● PROBLEM DESCRIPTION: Among these records, which lines include "const"? Copy them out.

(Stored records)

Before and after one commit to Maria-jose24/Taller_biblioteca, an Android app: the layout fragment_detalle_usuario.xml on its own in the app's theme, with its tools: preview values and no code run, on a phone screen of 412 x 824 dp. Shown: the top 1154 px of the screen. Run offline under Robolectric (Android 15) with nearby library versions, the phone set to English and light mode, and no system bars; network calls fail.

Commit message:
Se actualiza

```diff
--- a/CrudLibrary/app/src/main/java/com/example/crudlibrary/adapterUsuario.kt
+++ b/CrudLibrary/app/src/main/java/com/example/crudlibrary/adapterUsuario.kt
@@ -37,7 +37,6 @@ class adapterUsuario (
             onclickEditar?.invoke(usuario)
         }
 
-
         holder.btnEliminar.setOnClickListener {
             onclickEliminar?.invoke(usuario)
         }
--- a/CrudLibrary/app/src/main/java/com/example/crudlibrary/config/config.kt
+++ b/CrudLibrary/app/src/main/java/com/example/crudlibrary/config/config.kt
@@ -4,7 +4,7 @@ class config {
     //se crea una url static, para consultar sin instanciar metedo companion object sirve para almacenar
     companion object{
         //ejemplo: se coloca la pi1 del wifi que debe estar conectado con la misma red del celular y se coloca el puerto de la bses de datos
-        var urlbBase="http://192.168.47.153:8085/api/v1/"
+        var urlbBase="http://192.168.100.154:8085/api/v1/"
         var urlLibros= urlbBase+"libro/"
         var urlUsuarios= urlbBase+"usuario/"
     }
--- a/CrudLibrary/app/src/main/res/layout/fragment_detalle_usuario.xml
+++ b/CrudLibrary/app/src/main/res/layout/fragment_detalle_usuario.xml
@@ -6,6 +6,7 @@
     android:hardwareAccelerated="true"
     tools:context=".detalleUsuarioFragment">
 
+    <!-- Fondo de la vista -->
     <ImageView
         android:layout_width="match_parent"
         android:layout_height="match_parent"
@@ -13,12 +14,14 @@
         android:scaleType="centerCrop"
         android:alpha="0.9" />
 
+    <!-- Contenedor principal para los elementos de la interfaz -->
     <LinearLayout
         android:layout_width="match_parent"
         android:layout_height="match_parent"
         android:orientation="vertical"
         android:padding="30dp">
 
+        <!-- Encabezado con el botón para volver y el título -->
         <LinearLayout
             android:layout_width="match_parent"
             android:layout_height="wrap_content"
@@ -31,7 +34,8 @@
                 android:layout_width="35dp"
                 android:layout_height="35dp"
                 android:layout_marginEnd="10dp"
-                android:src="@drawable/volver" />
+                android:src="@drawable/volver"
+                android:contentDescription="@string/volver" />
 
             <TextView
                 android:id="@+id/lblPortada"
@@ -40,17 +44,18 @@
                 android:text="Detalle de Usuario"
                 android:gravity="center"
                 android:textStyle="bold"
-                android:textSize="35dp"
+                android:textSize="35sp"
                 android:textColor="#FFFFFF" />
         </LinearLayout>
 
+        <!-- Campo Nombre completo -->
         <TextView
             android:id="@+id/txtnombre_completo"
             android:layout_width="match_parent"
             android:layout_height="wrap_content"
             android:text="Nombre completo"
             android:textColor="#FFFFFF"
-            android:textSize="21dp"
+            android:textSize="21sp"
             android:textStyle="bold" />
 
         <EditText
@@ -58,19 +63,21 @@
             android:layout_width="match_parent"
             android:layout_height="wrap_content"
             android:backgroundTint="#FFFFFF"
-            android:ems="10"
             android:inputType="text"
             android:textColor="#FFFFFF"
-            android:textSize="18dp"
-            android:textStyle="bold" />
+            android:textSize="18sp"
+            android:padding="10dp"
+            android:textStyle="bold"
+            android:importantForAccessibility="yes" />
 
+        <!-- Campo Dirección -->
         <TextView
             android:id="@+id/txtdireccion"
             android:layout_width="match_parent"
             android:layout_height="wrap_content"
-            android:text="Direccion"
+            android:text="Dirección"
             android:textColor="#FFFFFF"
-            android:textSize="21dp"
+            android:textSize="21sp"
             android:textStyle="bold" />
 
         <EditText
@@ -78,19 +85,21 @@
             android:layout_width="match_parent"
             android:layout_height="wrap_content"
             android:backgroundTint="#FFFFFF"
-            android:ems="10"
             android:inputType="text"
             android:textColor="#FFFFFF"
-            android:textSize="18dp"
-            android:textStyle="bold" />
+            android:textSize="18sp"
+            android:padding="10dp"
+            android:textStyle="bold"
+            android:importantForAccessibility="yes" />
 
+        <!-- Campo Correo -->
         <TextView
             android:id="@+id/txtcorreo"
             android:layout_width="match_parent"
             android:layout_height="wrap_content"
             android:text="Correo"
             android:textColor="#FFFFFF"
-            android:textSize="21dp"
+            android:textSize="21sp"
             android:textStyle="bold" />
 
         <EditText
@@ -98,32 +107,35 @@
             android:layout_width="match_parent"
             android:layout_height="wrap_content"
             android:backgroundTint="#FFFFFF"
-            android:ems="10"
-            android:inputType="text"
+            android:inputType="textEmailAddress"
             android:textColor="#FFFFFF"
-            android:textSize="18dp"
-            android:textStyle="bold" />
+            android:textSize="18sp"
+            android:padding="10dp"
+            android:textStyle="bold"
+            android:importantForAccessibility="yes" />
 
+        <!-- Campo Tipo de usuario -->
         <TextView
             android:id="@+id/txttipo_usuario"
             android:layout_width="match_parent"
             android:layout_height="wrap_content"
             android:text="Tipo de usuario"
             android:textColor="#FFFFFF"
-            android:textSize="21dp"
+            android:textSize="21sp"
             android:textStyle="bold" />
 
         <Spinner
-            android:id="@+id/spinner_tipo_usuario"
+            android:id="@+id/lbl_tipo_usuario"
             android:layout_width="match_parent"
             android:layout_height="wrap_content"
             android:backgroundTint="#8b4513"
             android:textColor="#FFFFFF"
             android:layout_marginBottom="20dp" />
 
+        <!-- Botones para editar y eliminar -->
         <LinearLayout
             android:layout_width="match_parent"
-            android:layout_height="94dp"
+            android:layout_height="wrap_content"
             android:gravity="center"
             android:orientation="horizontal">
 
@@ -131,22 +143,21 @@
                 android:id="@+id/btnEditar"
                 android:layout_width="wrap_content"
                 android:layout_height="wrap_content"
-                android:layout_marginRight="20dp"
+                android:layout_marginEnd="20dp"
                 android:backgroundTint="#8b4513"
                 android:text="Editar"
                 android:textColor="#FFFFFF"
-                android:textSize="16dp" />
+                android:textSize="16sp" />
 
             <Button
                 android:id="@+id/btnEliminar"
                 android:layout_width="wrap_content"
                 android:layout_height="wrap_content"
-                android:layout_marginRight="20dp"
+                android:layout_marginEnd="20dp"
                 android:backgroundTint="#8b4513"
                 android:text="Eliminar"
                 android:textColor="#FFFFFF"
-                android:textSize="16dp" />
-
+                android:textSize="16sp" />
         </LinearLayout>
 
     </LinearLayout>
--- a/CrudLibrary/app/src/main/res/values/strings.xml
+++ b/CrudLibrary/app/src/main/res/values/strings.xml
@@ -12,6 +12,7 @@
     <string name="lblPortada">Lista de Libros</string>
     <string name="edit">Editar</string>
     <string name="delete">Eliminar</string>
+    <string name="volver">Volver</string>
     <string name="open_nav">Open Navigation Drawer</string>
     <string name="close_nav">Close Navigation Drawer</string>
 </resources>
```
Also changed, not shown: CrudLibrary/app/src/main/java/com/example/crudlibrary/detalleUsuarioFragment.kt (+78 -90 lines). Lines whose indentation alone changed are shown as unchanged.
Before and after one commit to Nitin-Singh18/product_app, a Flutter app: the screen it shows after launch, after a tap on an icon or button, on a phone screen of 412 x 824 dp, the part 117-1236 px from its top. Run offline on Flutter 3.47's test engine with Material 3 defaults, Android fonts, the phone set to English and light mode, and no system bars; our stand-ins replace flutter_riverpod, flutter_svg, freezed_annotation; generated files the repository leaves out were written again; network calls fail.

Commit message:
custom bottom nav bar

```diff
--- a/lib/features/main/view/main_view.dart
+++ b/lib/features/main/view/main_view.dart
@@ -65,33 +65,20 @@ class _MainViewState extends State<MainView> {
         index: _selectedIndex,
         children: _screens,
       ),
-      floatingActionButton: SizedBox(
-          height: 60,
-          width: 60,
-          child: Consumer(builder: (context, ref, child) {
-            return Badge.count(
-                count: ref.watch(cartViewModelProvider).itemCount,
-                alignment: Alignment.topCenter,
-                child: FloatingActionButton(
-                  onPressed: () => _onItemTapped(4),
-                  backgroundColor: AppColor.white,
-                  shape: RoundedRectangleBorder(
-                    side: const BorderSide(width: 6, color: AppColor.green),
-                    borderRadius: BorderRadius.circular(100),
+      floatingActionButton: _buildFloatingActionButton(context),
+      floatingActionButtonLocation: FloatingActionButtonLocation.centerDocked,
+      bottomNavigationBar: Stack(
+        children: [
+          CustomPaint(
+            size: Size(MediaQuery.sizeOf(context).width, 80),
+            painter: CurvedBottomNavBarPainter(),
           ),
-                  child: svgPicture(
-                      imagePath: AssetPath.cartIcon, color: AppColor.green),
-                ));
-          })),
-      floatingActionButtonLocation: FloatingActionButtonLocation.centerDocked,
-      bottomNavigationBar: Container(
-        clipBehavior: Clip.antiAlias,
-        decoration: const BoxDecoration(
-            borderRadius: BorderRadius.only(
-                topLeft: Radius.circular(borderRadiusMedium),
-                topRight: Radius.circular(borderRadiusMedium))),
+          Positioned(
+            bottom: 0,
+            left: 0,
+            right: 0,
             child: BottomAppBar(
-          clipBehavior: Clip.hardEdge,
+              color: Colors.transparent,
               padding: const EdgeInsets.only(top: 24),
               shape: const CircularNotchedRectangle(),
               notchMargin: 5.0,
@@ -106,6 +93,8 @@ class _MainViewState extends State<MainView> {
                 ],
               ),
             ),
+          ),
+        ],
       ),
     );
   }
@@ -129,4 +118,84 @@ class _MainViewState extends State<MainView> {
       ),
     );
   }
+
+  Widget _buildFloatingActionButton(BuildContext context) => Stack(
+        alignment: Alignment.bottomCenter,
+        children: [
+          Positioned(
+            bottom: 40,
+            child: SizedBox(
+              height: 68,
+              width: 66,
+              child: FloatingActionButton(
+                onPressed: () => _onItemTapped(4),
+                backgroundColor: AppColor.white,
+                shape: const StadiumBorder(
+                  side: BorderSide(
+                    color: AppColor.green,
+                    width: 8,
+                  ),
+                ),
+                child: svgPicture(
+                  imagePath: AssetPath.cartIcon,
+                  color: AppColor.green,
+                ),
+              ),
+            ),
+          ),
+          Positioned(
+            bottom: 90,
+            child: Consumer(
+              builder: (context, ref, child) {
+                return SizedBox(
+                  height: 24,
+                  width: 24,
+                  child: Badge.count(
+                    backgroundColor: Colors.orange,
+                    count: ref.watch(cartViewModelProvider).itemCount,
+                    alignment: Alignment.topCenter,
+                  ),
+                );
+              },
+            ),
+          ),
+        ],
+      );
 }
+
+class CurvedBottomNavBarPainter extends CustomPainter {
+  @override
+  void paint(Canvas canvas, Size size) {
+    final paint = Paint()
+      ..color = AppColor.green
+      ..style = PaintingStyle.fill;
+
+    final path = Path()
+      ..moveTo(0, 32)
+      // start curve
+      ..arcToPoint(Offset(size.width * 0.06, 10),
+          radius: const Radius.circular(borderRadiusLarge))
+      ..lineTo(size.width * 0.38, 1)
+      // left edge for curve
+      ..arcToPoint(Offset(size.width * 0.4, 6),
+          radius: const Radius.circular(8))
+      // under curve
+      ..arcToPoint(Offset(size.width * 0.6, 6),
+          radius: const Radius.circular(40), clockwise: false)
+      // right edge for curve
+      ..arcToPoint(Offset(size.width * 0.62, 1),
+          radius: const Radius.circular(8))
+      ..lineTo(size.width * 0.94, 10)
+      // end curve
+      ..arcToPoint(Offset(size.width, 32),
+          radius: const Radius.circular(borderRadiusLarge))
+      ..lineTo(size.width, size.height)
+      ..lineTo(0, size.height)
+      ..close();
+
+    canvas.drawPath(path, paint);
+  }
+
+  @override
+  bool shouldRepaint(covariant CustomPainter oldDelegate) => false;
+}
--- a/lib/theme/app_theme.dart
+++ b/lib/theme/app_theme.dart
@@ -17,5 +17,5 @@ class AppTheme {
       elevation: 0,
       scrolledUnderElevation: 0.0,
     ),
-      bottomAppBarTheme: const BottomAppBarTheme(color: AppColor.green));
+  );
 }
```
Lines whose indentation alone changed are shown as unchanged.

● RESULT FOR THIS TASK:
-                    side: const BorderSide(width: 6, color: AppColor.green),
-        decoration: const BoxDecoration(
               padding: const EdgeInsets.only(top: 24),
               shape: const CircularNotchedRectangle(),
+                shape: const StadiumBorder(
+          radius: const Radius.circular(borderRadiusLarge))
+          radius: const Radius.circular(8))
+          radius: const Radius.circular(40), clockwise: false)
+          radius: const Radius.circular(8))
+          radius: const Radius.circular(borderRadiusLarge))
-      bottomAppBarTheme: const BottomAppBarTheme(color: AppColor.green));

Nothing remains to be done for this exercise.